- **Your goal**
Word for word, restate each of the entries below, and drop every picture.
────────
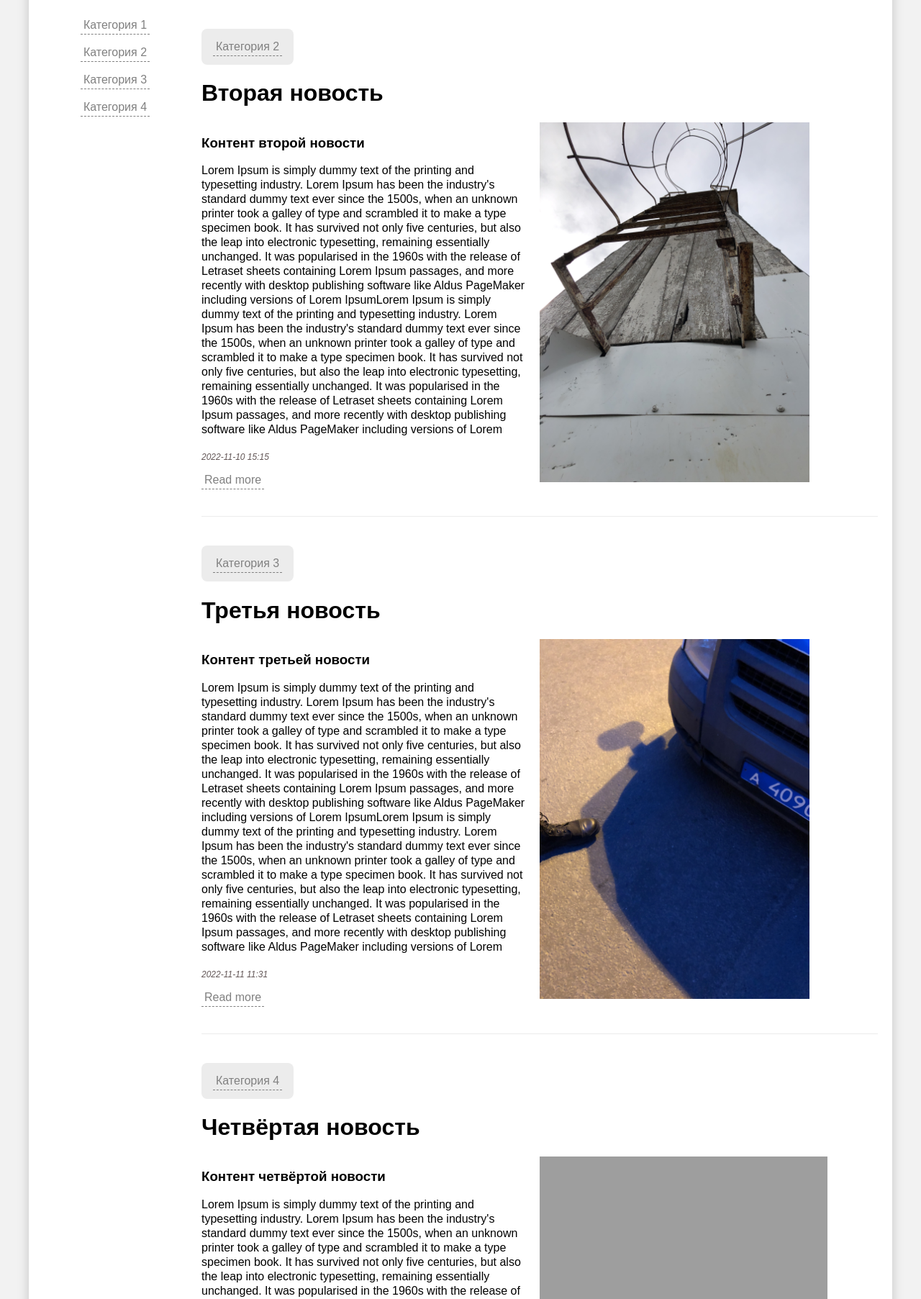
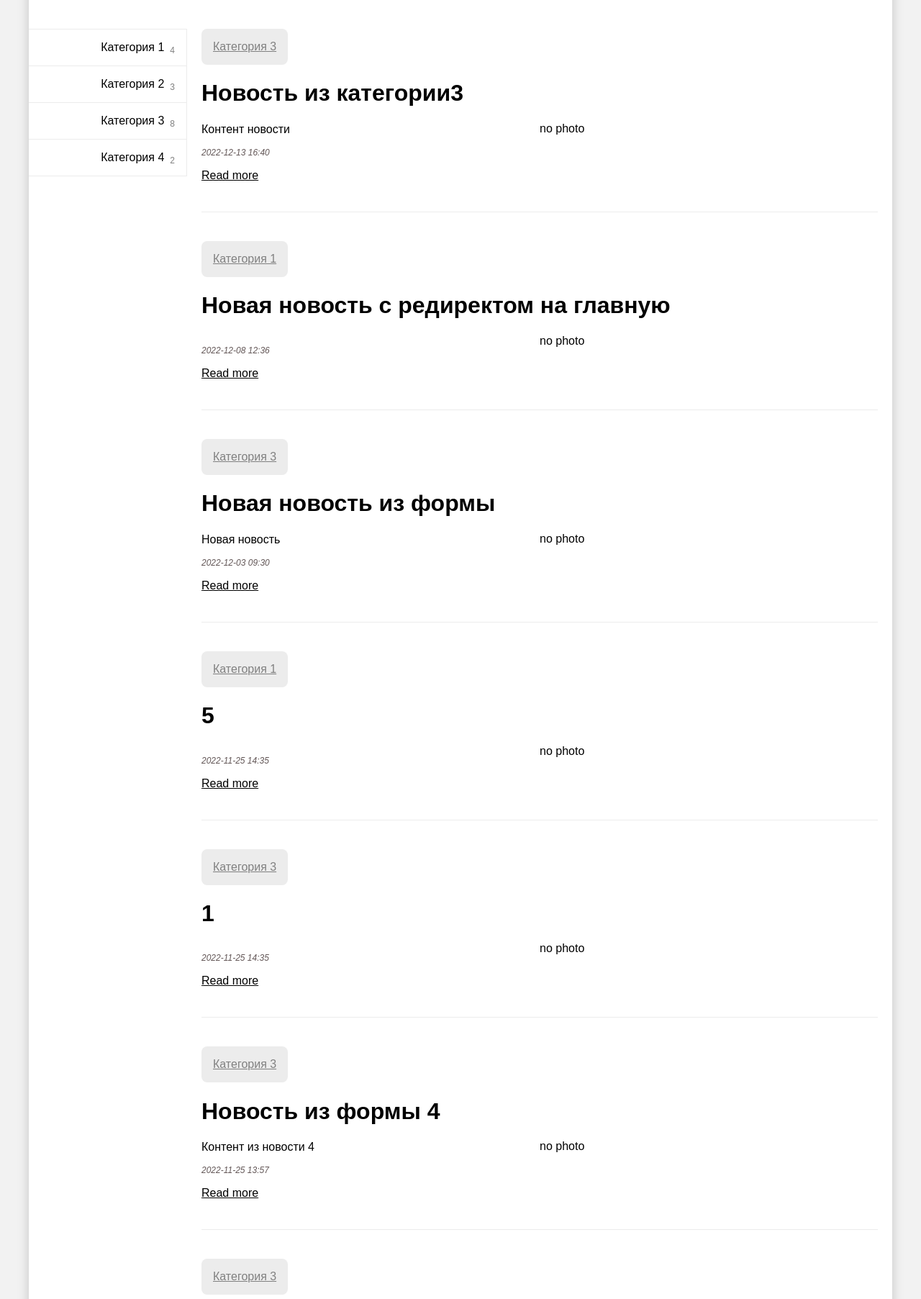
Before and after one commit to alexandr1919/django-tutorial, a Django app: page / in a window 1280 px wide. Shown: the part 99-1904 px from the top of the page at 72% size. Run offline with Django 3.2, Linux system fonts and the light colour scheme; data comes from the database, SQL or seed files in the repository; both versions use the stored data as it was after the commit; grey boxes are pictures that could not be loaded.

Commit message:
news counter with aggregate function, few restylings

```diff
--- a/mysite/mysite/static/css/style.css
+++ b/mysite/mysite/static/css/style.css
@@ -60,26 +60,52 @@ ul {
     flex-basis: 20%;
     display: flex;
     justify-content: center;
-    padding: var(--main-x-padding) var(--main-y-padding);
+    padding: var(--main-y-padding) var(--main-x-padding) var(--main-y-padding) 0;
 }
 
 .categories {
     display: flex;
     flex-direction: column;
     align-items: center;
-    justify-content: flex-start
+    justify-content: flex-start;
+    width: 100%;
 }
 
 .categories-item {
-    padding: 6px;
-    margin-bottom: 8px;
+    display: flex;
+    justify-content: flex-end;
+    border: 1px solid #ececec;
+    border-left: 0;
+    width: 100%;
+}
+
+.categories-item:not(:last-child) {
+    border-bottom: 0;
 }
 
 .categories-link {
+    display: flex;
+    justify-content: flex-end;
+    width: 100%;
+    padding: 16px;
+    text-decoration: none;
+    text-align: right;
+}
+
+.categories-link:hover {
+    background: #ececec;
+}
+
+.categories-link-title {
+    color: #000;
+}
+
+.categories-count {
+    position: relative;
+    top: 6px;
+    margin-left: 8px;
+    font-size: 12px;
     color: grey;
-    border-bottom: 1px grey dashed;
-    padding: 4px;
-    text-decoration: none;
 }
 
 .content {
@@ -123,12 +149,15 @@ ul {
     width: 50%;
 }
 
-
 .news-category-wrapper {
     align-self: flex-start;
     padding: 16px;
     background-color: #ececec;
     border-radius: 8px;
+}
+
+.news-categories-link {
+    color: grey
 }
 
 .news-block-body {
@@ -155,6 +184,10 @@ ul {
     margin: 0 auto;
     padding: 24px var(--main-x-padding);
     background: #ececec;
+}
+
+.read-more-link {
+    color: black;
 }
 
 .form-title {
--- a/mysite/news/models.py
+++ b/mysite/news/models.py
@@ -27,6 +27,7 @@ class News(models.Model):
     photo = models.ImageField(upload_to='photos/%Y/%m/%d/', verbose_name='Фото', blank=True)
     is_published = models.BooleanField(default=True, verbose_name='Опубликовано')
     category = models.ForeignKey(Category, on_delete=models.PROTECT)
+    views_counter = models.IntegerField(default=0)
 
     def __str__(self):
         return self.title
@@ -34,4 +35,4 @@ class News(models.Model):
     class Meta:
         verbose_name = 'Новость'
         verbose_name_plural = 'Новости'
-        ordering = ['created_at', 'title']
+        ordering = ['-created_at', 'title']
--- a/mysite/news/templates/news/list_categories.html
+++ b/mysite/news/templates/news/list_categories.html
@@ -1,7 +1,10 @@
 <ul class="categories">
         {% for item in categories %}
                 <li class="categories-item">
-                        <a href="{{item.get_absolute_url}}" class="categories-link" >{{item.title}}</a>
+                        <a href="{{item.get_absolute_url}}" class="categories-link">
+                                <span class="categories-link-title">{{item.title}}</span>
+                                <sub class="categories-count">{{item.cnt}}</sub>
+                        </a>
                 </li>
         {% endfor %}
 </ul>
--- a/mysite/news/templates/news/news_component.html
+++ b/mysite/news/templates/news/news_component.html
@@ -1,6 +1,6 @@
 <li class="news-block-item{% if not full %} small{% endif %}">
     <div class="news-category-wrapper">
-        <a class="categories-link" href="{{block.category.get_absolute_url}}">{{block.category.title}}</a>
+        <a class="news-categories-link" href="{{block.category.get_absolute_url}}">{{block.category.title}}</a>
     </div>
     <h1 class="news-block-title">{{block.title}}</h1>
     <div class="news-block-content">
@@ -12,7 +12,7 @@
             </div>
             <p class="news-block-created">{{block.created_at|date:"Y-m-d H:i"}}</p>
             {% if not full %}
-            <a class="categories-link" href="{{block.get_absolute_url}}">Read more</a>
+            <a class="read-more-link" href="{{block.get_absolute_url}}">Read more</a>
             {% endif %}
         </div>
         <div class="news-block-image">
--- a/mysite/news/templatetags/news_tags.py
+++ b/mysite/news/templatetags/news_tags.py
@@ -1,12 +1,13 @@
 from django import template
 from news.models import Category, News
+from django.db.models import Count
 
 register = template.Library()
 
 
 @register.inclusion_tag('news/list_categories.html')
 def show_categories():
-    categories = Category.objects.all()
+    categories = Category.objects.annotate(cnt=Count('news')).filter(cnt__gt=0)
     return {"categories": categories}
 
 @register.inclusion_tag('news/news_component.html')
--- a/mysite/news/views.py
+++ b/mysite/news/views.py
@@ -1,4 +1,3 @@
-from django.shortcuts import render, get_object_or_404, redirect
 from django.views.generic import ListView, DetailView, CreateView
 from django.urls import reverse_lazy
 from .models import News, Category
```
Also changed, not shown: mysite/news/templates/news/add.html (+0 -28 lines), mysite/db.sqlite3, mysite/news/migrations/0005_auto_20221213_1415.py (added).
────────
- **Solution to the exercise**
Before and after one commit to alexandr1919/django-tutorial, a Django app: page / in a window 1280 px wide. Shown: the part 99-1904 px from the top of the page at 72% size. Run offline with Django 3.2, Linux system fonts and the light colour scheme; data comes from the database, SQL or seed files in the repository; both versions use the stored data as it was after the commit; grey boxes are pictures that could not be loaded.

Commit message:
news counter with aggregate function, few restylings

```diff
--- a/mysite/mysite/static/css/style.css
+++ b/mysite/mysite/static/css/style.css
@@ -60,26 +60,52 @@ ul {
     flex-basis: 20%;
     display: flex;
     justify-content: center;
-    padding: var(--main-x-padding) var(--main-y-padding);
+    padding: var(--main-y-padding) var(--main-x-padding) var(--main-y-padding) 0;
 }
 
 .categories {
     display: flex;
     flex-direction: column;
     align-items: center;
-    justify-content: flex-start
+    justify-content: flex-start;
+    width: 100%;
 }
 
 .categories-item {
-    padding: 6px;
-    margin-bottom: 8px;
+    display: flex;
+    justify-content: flex-end;
+    border: 1px solid #ececec;
+    border-left: 0;
+    width: 100%;
+}
+
+.categories-item:not(:last-child) {
+    border-bottom: 0;
 }
 
 .categories-link {
+    display: flex;
+    justify-content: flex-end;
+    width: 100%;
+    padding: 16px;
+    text-decoration: none;
+    text-align: right;
+}
+
+.categories-link:hover {
+    background: #ececec;
+}
+
+.categories-link-title {
+    color: #000;
+}
+
+.categories-count {
+    position: relative;
+    top: 6px;
+    margin-left: 8px;
+    font-size: 12px;
     color: grey;
-    border-bottom: 1px grey dashed;
-    padding: 4px;
-    text-decoration: none;
 }
 
 .content {
@@ -123,12 +149,15 @@ ul {
     width: 50%;
 }
 
-
 .news-category-wrapper {
     align-self: flex-start;
     padding: 16px;
     background-color: #ececec;
     border-radius: 8px;
+}
+
+.news-categories-link {
+    color: grey
 }
 
 .news-block-body {
@@ -155,6 +184,10 @@ ul {
     margin: 0 auto;
     padding: 24px var(--main-x-padding);
     background: #ececec;
+}
+
+.read-more-link {
+    color: black;
 }
 
 .form-title {
--- a/mysite/news/models.py
+++ b/mysite/news/models.py
@@ -27,6 +27,7 @@ class News(models.Model):
     photo = models.ImageField(upload_to='photos/%Y/%m/%d/', verbose_name='Фото', blank=True)
     is_published = models.BooleanField(default=True, verbose_name='Опубликовано')
     category = models.ForeignKey(Category, on_delete=models.PROTECT)
+    views_counter = models.IntegerField(default=0)
 
     def __str__(self):
         return self.title
@@ -34,4 +35,4 @@ class News(models.Model):
     class Meta:
         verbose_name = 'Новость'
         verbose_name_plural = 'Новости'
-        ordering = ['created_at', 'title']
+        ordering = ['-created_at', 'title']
--- a/mysite/news/templates/news/list_categories.html
+++ b/mysite/news/templates/news/list_categories.html
@@ -1,7 +1,10 @@
 <ul class="categories">
         {% for item in categories %}
                 <li class="categories-item">
-                        <a href="{{item.get_absolute_url}}" class="categories-link" >{{item.title}}</a>
+                        <a href="{{item.get_absolute_url}}" class="categories-link">
+                                <span class="categories-link-title">{{item.title}}</span>
+                                <sub class="categories-count">{{item.cnt}}</sub>
+                        </a>
                 </li>
         {% endfor %}
 </ul>
--- a/mysite/news/templates/news/news_component.html
+++ b/mysite/news/templates/news/news_component.html
@@ -1,6 +1,6 @@
 <li class="news-block-item{% if not full %} small{% endif %}">
     <div class="news-category-wrapper">
-        <a class="categories-link" href="{{block.category.get_absolute_url}}">{{block.category.title}}</a>
+        <a class="news-categories-link" href="{{block.category.get_absolute_url}}">{{block.category.title}}</a>
     </div>
     <h1 class="news-block-title">{{block.title}}</h1>
     <div class="news-block-content">
@@ -12,7 +12,7 @@
             </div>
             <p class="news-block-created">{{block.created_at|date:"Y-m-d H:i"}}</p>
             {% if not full %}
-            <a class="categories-link" href="{{block.get_absolute_url}}">Read more</a>
+            <a class="read-more-link" href="{{block.get_absolute_url}}">Read more</a>
             {% endif %}
         </div>
         <div class="news-block-image">
--- a/mysite/news/templatetags/news_tags.py
+++ b/mysite/news/templatetags/news_tags.py
@@ -1,12 +1,13 @@
 from django import template
 from news.models import Category, News
+from django.db.models import Count
 
 register = template.Library()
 
 
 @register.inclusion_tag('news/list_categories.html')
 def show_categories():
-    categories = Category.objects.all()
+    categories = Category.objects.annotate(cnt=Count('news')).filter(cnt__gt=0)
     return {"categories": categories}
 
 @register.inclusion_tag('news/news_component.html')
--- a/mysite/news/views.py
+++ b/mysite/news/views.py
@@ -1,4 +1,3 @@
-from django.shortcuts import render, get_object_or_404, redirect
 from django.views.generic import ListView, DetailView, CreateView
 from django.urls import reverse_lazy
 from .models import News, Category
```
Also changed, not shown: mysite/news/templates/news/add.html (+0 -28 lines), mysite/db.sqlite3, mysite/news/migrations/0005_auto_20221213_1415.py (added).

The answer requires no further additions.